(Before-and-after change data)
-- Opening Marker --
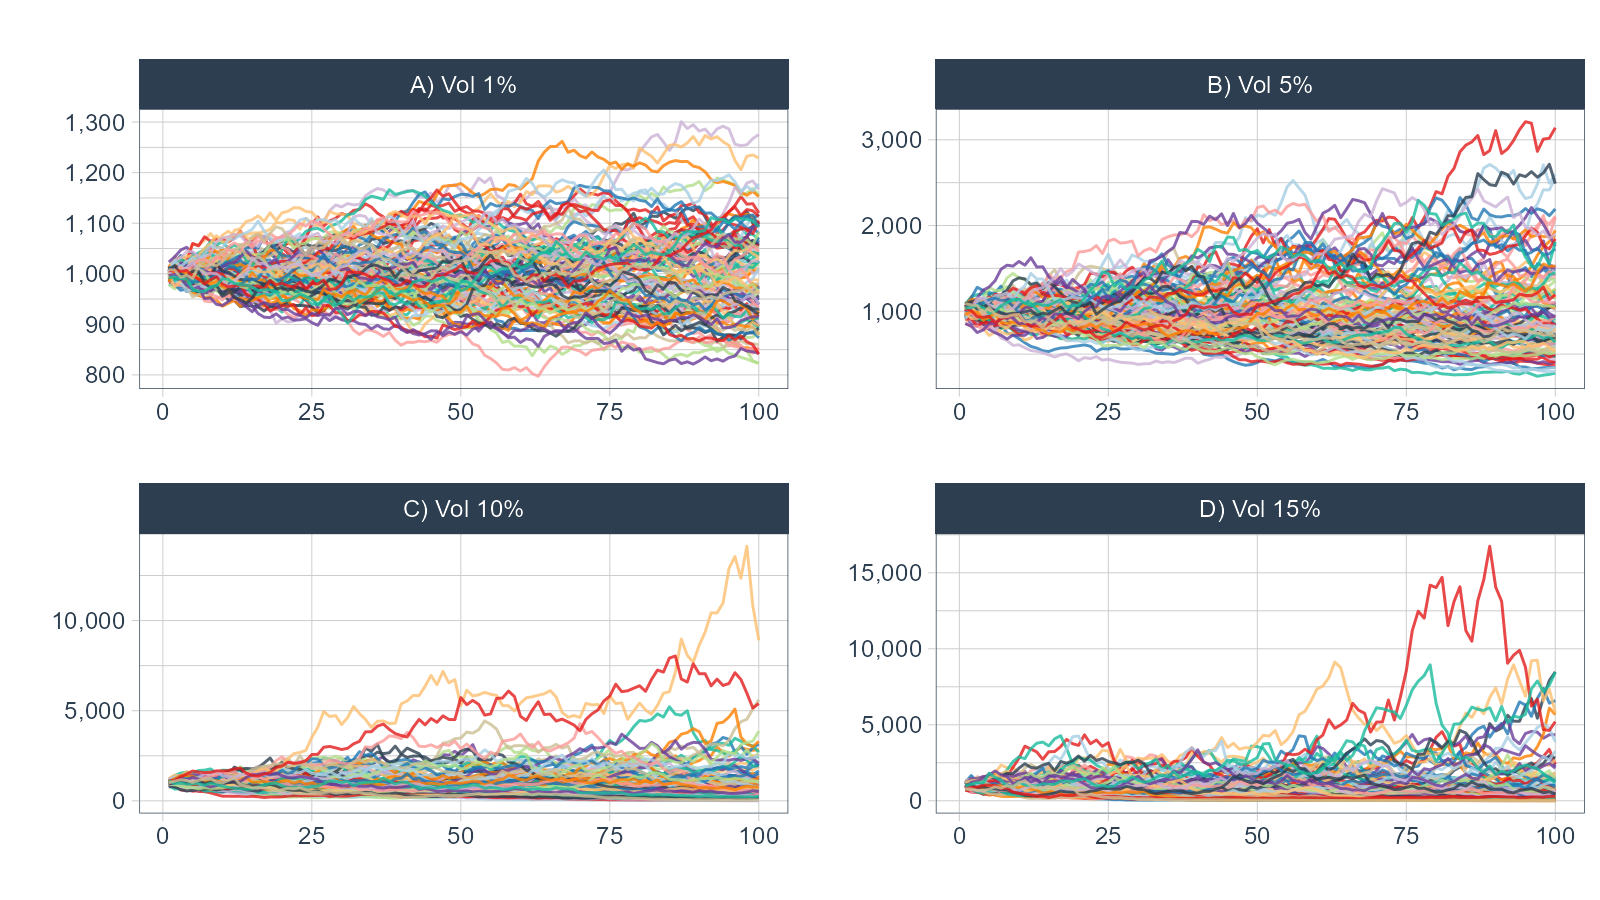
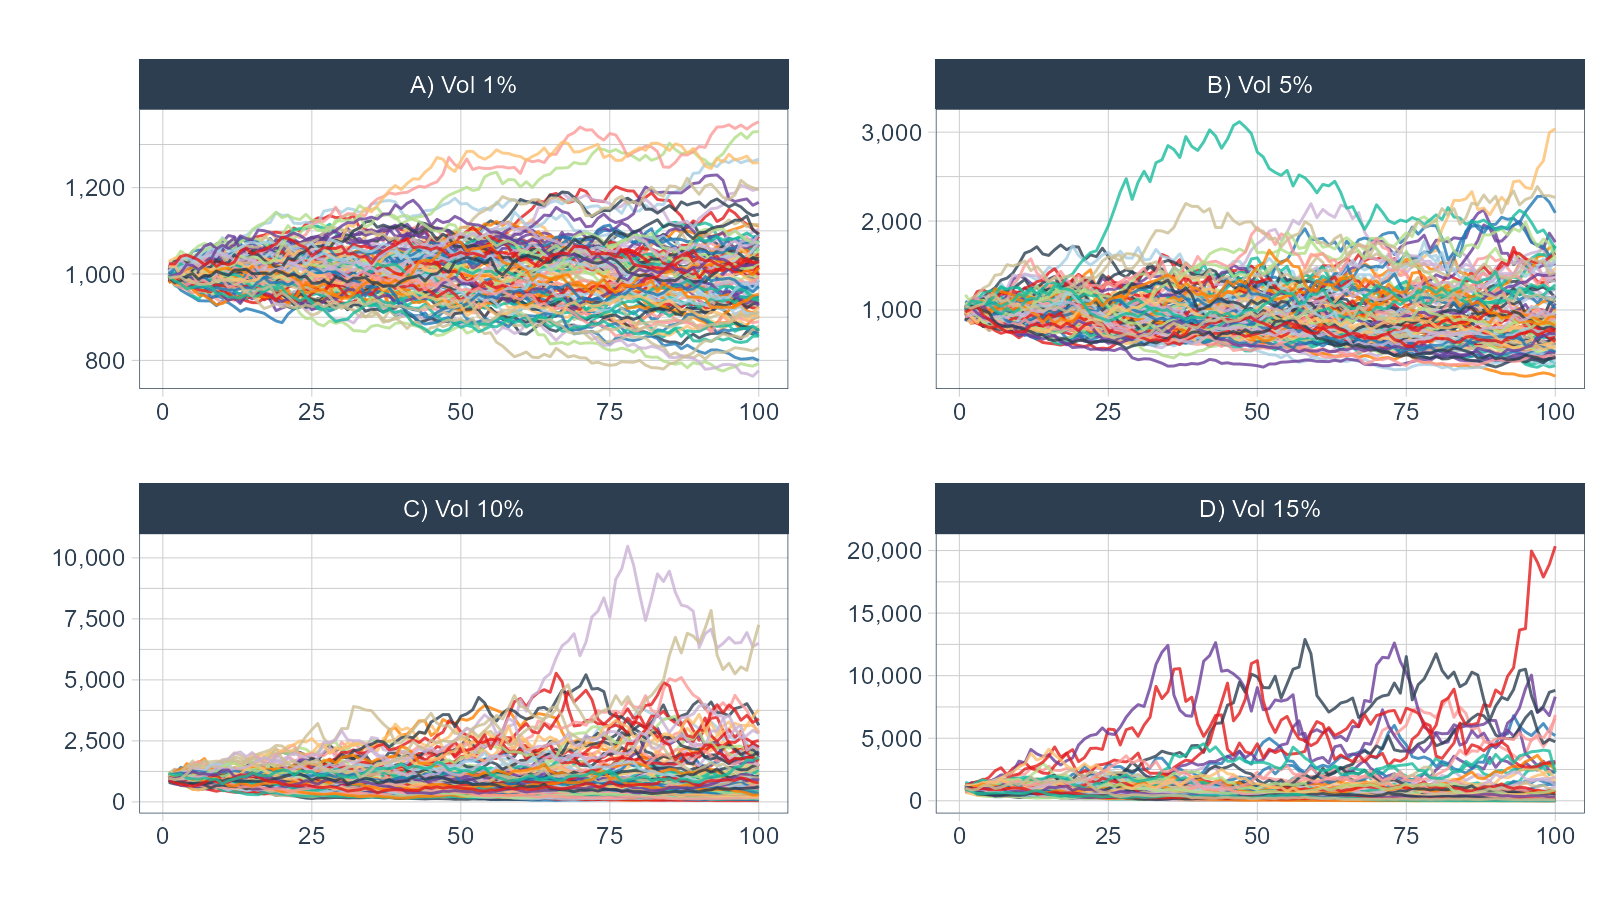
update site

diff --git a/docs/articles/getting-started.html b/docs/articles/getting-started.html
@@ -114,19 +114,19 @@
 <span class="co">#&gt; # A tibble: 6 x 4</span>
 <span class="co">#&gt;     run     x       y cum_y</span>
 <span class="co">#&gt;   &lt;dbl&gt; &lt;dbl&gt;   &lt;dbl&gt; &lt;dbl&gt;</span>
-<span class="co">#&gt; 1     1     1 -0.0255  974.</span>
-<span class="co">#&gt; 2     1     2 -0.147   831.</span>
-<span class="co">#&gt; 3     1     3 -0.0451  794.</span>
-<span class="co">#&gt; 4     1     4 -0.119   699.</span>
-<span class="co">#&gt; 5     1     5  0.0730  751.</span>
-<span class="co">#&gt; 6     1     6 -0.0872  685.</span>
+<span class="co">#&gt; 1     1     1  0.137  1137.</span>
+<span class="co">#&gt; 2     1     2 -0.0411 1090.</span>
+<span class="co">#&gt; 3     1     3  0.159  1264.</span>
+<span class="co">#&gt; 4     1     4 -0.119  1114.</span>
+<span class="co">#&gt; 5     1     5 -0.0975 1006.</span>
+<span class="co">#&gt; 6     1     6  0.137  1143.</span>
 <span class="fu"><a href="https://pillar.r-lib.org/reference/glimpse.html">glimpse</a></span><span class="op">(</span><span class="va">df</span><span class="op">)</span>
 <span class="co">#&gt; Rows: 10,000</span>
 <span class="co">#&gt; Columns: 4</span>
 <span class="co">#&gt; $ run   &lt;dbl&gt; 1, 1, 1, 1, 1, 1, 1, 1, 1, 1, 1, 1, 1, 1, 1, 1, 1, 1, 1, 1, 1, 1~</span>
 <span class="co">#&gt; $ x     &lt;dbl&gt; 1, 2, 3, 4, 5, 6, 7, 8, 9, 10, 11, 12, 13, 14, 15, 16, 17, 18, 1~</span>
-<span class="co">#&gt; $ y     &lt;dbl&gt; -0.025548244, -0.146928008, -0.045139087, -0.118766621, 0.072954~</span>
-<span class="co">#&gt; $ cum_y &lt;dbl&gt; 974.4518, 831.2775, 793.7544, 699.4829, 750.5131, 685.0854, 813.~</span></code></pre></div>
+<span class="co">#&gt; $ y     &lt;dbl&gt; 0.137168457, -0.041079079, 0.159460636, -0.118638261, -0.0974769~</span>
+<span class="co">#&gt; $ cum_y &lt;dbl&gt; 1137.1685, 1090.4546, 1264.3392, 1114.3402, 1005.7177, 1143.0023~</span></code></pre></div>
 <p>Now that the data has been generated, lets take a look at it.</p>
 <div class="sourceCode" id="cb3"><pre class="downlit sourceCode r">
 <code class="sourceCode R"><span class="va">df</span> <span class="op">%&gt;%</span>

diff --git a/docs/reference/index.html b/docs/reference/index.html
@@ -281,6 +281,12 @@
           <p><code><a href="ts_wfs_lin_reg.html">ts_wfs_lin_reg()</a></code> </p>
         </td>
         <td><p>Linear Regression Workflowset Function</p></td>
+      </tr><tr>
+        
+        <td>
+          <p><code><a href="ts_wfs_mars.html">ts_wfs_mars()</a></code> </p>
+        </td>
+        <td><p>MARS (Earth) Workflowset Function</p></td>
       </tr>
     </tbody><tbody>
       <tr>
-- Closing Marker --
WHAT THE TASK REQUIRES: Find all lines in the records that hold the word "sourceCode". Copy them.

TASK OUTPUT:
 <div class="sourceCode" id="cb3"><pre class="downlit sourceCode r">
 <code class="sourceCode R"><span class="va">df</span> <span class="op">%&gt;%</span>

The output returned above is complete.